Photo: Inadequate nutrition in aged care highlighted in report
Nutritional standards in aged care have come under scrutiny with the release of the 'Food for Thought: Nutrition & Hydration in Resident Aged Care' by the NSW Nurses and Midwives' Association (NSWNMA), which highlights the risk of malnutrition among residents due to nutritional deficiency and staff shortages.

In light of the report, aged care nurses have called for increased nutritional care standards and safe staffing to be implemented to achieve better health outcomes in residential aged care facilities (RACF).

NSWNMA Acting General Secretary, Judith Kiejda, said 35% of aged care members reported they didn’t have enough time to help a resident eat or drink as a result of competing workloads.

“This report paints a very stark picture of daily life for aged care residents,” Ms Kiejda said.
“Mealtime, which should provide social engagement and enjoyment for residents, is often hampered by understaffing.

"Aged care residents are more prone to becoming malnourished, dehydrated and deprived of an opportunity to connect with others because the majority of nursing staff are being run off their feet.

"It is worrying that 29% of our members surveyed had transferred a resident to a hospital due to dehydration or malnutrition within the past year.

“We also know skills mix is also a contributing factor, particularly in residential aged care facilities with only one registered nurse employed for over 150 residents.

“Staff in these facilities were 12% more likely to lack time to help residents eat and drink, compared to facilities with a ratio of one registered nurse to less than 50 residents.

"Nutrition is not a luxury item; it is an essential element of basic care and a human right.

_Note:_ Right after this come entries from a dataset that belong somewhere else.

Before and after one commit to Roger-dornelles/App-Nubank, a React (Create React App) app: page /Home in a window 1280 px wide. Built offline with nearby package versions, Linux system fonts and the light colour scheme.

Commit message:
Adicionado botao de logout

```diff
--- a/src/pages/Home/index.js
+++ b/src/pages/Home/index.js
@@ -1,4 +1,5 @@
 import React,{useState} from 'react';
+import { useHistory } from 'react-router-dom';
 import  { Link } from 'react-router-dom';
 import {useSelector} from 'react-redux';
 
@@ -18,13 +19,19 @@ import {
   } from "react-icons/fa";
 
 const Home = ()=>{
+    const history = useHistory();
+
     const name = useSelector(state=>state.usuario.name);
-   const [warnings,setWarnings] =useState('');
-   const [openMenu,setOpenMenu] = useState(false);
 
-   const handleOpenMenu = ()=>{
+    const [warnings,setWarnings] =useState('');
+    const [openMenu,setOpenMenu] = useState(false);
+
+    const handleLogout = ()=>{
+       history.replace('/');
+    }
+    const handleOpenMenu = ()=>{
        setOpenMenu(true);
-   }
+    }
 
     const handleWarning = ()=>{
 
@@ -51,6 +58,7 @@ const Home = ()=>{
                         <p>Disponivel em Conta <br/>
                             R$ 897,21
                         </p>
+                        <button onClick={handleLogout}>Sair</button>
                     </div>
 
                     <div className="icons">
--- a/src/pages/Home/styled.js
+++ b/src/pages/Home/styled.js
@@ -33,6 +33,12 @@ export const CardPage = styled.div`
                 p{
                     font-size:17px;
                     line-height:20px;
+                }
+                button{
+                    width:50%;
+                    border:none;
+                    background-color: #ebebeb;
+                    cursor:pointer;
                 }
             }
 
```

“Without adequate nurse staffing, guidance and regulation our elderly are not receiving the care and compassion they should be afforded in residential aged care settings,” said Ms Kiejda.

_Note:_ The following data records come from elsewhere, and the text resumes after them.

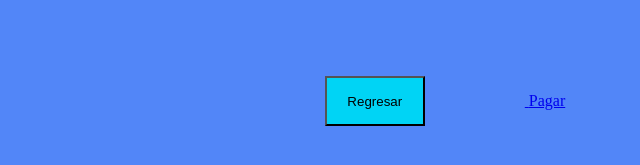
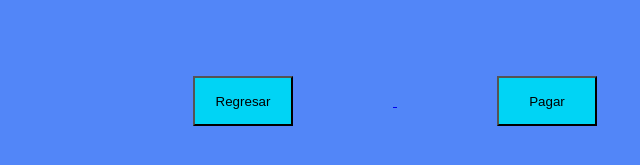
Before and after one commit to diegogj2024/apptaxi, a plain HTML site: page pago.html in a window 1280 px wide. Shown: the part 453-618 px from the top of the page, without its empty margins (245-885 px from the left). Drawn offline with Linux system fonts and the light colour scheme.

Commit message:
Update pago.html

```diff
--- a/pago.html
+++ b/pago.html
@@ -28,7 +28,8 @@
         <a href="index.html">
         <button>Regresar</button>
         </a>
-        <a href="index.html>
+        <a href="index.html"
+            >
         <button>Pagar</button>
         </a>
     </div>
```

The report highlights that despite the increased nutritional requirements, evidence suggests the daily average spend on food per resident, per day is as little as $6, much less than other healthcare settings.

An Assistant in Nursing, identified as a staff member for a rural for-profit RACF, stated in the report that cut-backs on staffing and food impacted negatively on staff and residents. 

“I have had to feed residents mash and gravy only, due to the fact the kitchen didn't make enough food.

“Our large fridge broke down, and we had no milk for tea and coffee and no salads.

“Aged care needs big changes and stop putting fees up when the quality and quantity is not there.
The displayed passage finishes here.